___ Data supplied

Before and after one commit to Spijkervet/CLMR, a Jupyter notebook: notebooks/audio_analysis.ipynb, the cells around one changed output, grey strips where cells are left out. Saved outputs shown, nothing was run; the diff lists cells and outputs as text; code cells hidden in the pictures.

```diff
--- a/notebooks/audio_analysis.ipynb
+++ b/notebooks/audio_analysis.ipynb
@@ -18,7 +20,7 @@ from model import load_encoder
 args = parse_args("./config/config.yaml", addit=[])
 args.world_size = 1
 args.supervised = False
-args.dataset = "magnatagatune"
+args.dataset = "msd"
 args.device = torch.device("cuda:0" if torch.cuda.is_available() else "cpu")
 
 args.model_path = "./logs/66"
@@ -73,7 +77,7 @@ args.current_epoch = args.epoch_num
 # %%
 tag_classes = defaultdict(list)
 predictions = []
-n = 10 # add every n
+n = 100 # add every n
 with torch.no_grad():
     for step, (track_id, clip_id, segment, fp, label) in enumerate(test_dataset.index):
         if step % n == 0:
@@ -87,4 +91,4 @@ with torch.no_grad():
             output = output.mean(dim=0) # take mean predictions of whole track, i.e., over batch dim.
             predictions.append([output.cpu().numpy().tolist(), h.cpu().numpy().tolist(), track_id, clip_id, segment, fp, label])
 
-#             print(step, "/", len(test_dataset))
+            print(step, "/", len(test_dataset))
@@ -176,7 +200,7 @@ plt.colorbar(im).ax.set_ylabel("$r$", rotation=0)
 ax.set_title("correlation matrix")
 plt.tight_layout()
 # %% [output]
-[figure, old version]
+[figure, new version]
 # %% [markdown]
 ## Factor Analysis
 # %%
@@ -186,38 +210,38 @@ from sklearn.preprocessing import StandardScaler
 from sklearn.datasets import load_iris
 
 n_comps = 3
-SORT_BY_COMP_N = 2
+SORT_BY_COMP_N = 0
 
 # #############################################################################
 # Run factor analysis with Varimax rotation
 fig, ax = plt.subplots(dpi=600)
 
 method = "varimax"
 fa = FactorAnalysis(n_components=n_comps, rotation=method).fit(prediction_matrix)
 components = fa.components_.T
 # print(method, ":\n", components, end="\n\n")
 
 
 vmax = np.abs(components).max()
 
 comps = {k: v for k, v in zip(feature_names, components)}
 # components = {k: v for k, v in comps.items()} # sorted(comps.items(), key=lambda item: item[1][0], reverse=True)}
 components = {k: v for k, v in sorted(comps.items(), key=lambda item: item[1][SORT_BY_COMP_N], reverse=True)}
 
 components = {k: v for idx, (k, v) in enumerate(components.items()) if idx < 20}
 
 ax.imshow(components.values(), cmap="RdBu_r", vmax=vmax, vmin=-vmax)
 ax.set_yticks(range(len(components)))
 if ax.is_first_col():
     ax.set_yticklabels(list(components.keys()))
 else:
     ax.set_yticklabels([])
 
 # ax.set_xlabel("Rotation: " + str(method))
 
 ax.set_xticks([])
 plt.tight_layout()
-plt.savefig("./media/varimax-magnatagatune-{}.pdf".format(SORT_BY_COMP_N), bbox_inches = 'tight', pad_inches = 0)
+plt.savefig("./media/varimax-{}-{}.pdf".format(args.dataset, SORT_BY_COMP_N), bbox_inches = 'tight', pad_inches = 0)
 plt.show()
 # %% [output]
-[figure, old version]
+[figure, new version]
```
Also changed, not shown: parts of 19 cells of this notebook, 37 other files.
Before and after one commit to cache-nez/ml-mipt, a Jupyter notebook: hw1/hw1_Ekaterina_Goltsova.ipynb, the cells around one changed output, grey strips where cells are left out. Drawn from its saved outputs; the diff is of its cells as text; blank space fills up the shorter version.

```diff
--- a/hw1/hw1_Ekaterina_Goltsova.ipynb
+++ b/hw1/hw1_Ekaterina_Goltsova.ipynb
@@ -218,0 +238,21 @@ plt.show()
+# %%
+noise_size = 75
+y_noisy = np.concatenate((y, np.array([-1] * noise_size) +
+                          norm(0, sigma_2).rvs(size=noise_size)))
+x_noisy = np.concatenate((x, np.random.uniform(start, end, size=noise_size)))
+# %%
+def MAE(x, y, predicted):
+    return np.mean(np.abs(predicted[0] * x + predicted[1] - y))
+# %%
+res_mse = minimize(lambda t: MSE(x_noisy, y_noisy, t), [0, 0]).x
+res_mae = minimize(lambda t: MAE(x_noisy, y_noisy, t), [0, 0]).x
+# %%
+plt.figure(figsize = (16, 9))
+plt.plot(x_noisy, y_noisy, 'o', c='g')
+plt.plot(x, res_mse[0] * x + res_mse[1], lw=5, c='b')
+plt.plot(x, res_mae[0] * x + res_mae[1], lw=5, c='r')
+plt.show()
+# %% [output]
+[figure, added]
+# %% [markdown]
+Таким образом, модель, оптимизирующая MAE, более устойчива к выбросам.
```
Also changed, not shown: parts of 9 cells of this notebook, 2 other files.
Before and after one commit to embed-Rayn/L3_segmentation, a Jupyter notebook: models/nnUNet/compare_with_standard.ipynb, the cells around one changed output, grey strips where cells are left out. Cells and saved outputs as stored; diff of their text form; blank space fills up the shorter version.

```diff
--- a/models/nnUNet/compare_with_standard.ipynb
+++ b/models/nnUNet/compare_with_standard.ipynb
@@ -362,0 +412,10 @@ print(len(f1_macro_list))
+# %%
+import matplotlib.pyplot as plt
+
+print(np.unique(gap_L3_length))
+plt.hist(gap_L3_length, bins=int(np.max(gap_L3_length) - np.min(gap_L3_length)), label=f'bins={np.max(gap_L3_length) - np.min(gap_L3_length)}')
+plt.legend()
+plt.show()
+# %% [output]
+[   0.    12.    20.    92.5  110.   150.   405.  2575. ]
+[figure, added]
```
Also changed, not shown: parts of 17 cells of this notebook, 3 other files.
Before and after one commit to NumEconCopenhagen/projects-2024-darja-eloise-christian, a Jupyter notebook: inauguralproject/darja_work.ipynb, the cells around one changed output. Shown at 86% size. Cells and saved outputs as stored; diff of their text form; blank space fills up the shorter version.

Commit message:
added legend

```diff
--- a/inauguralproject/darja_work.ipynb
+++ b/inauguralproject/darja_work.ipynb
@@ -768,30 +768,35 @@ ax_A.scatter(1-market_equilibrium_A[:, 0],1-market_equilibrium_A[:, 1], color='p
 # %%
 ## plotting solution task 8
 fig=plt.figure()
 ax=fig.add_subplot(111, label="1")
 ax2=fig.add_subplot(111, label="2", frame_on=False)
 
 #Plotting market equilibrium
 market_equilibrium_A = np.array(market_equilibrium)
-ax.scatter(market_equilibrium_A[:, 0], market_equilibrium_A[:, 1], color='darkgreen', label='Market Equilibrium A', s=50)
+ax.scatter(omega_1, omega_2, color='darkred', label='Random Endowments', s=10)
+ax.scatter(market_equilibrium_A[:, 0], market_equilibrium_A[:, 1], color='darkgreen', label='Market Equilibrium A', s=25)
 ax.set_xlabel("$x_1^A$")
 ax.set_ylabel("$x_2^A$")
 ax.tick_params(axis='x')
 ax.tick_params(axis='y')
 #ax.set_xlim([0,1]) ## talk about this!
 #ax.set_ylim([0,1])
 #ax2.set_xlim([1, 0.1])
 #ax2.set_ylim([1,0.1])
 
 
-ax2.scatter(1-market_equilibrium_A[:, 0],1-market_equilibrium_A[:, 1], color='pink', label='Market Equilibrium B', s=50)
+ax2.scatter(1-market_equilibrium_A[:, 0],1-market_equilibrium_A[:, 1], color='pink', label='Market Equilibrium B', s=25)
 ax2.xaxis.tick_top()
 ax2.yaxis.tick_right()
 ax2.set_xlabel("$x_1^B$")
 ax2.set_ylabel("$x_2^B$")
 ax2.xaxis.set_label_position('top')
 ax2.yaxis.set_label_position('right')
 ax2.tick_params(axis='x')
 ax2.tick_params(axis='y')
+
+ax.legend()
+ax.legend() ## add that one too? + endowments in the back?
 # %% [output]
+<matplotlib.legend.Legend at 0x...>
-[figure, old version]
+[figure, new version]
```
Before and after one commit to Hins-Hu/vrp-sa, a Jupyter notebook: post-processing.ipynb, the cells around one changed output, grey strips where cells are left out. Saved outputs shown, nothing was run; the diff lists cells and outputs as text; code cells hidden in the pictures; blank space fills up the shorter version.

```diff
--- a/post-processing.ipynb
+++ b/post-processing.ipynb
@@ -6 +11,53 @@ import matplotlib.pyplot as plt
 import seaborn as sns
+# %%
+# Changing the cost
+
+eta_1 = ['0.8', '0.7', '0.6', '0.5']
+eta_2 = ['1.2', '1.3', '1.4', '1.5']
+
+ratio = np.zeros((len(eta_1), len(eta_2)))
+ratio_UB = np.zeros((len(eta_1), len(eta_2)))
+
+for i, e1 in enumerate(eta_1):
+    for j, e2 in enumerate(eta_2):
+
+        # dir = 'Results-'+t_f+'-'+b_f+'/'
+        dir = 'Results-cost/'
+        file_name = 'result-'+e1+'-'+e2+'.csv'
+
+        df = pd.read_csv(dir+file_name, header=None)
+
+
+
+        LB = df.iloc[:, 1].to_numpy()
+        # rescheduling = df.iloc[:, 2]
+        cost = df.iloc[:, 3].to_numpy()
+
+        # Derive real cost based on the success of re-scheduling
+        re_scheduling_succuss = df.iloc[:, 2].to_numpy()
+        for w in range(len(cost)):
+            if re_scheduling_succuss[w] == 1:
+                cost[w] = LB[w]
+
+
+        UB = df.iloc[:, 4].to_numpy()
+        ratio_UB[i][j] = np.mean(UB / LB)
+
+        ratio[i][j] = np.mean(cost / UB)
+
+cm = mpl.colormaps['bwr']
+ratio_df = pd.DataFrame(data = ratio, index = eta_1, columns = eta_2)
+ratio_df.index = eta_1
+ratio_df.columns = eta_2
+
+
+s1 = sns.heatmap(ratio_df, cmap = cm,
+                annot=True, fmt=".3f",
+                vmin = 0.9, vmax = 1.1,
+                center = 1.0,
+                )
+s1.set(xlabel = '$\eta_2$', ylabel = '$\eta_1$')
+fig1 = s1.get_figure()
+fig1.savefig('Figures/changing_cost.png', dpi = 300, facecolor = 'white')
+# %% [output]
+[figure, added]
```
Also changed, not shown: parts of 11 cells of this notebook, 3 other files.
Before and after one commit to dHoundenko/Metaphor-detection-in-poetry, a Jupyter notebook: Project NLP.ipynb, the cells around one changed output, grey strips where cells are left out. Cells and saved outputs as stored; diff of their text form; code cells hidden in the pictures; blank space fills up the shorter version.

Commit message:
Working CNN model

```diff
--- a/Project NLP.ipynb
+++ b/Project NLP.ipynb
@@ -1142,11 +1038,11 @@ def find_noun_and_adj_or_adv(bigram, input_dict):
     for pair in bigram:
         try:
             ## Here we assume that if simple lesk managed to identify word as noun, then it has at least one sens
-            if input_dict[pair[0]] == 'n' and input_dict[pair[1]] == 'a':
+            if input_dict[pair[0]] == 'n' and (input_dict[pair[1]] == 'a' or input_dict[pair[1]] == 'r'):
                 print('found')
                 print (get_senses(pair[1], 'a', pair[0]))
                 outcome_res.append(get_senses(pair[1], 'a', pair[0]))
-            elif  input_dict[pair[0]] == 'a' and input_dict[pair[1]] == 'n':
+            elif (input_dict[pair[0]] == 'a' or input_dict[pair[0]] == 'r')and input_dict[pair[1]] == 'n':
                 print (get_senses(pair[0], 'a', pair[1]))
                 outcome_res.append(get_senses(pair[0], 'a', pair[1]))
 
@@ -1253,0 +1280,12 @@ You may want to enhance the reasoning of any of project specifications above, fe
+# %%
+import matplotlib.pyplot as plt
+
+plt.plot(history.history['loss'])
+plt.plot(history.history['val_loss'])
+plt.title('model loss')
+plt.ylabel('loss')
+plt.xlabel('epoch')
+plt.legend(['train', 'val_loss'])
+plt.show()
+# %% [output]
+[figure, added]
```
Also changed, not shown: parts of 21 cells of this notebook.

______

▶ **Work instructions**
Give back every line of the listing where the word "pair" shows up.

▶ **Answer area**
     for pair in bigram:
-            if input_dict[pair[0]] == 'n' and input_dict[pair[1]] == 'a':
+            if input_dict[pair[0]] == 'n' and (input_dict[pair[1]] == 'a' or input_dict[pair[1]] == 'r'):
                 print (get_senses(pair[1], 'a', pair[0]))
                 outcome_res.append(get_senses(pair[1], 'a', pair[0]))
-            elif  input_dict[pair[0]] == 'a' and input_dict[pair[1]] == 'n':
+            elif (input_dict[pair[0]] == 'a' or input_dict[pair[0]] == 'r')and input_dict[pair[1]] == 'n':
                 print (get_senses(pair[0], 'a', pair[1]))
                 outcome_res.append(get_senses(pair[0], 'a', pair[1]))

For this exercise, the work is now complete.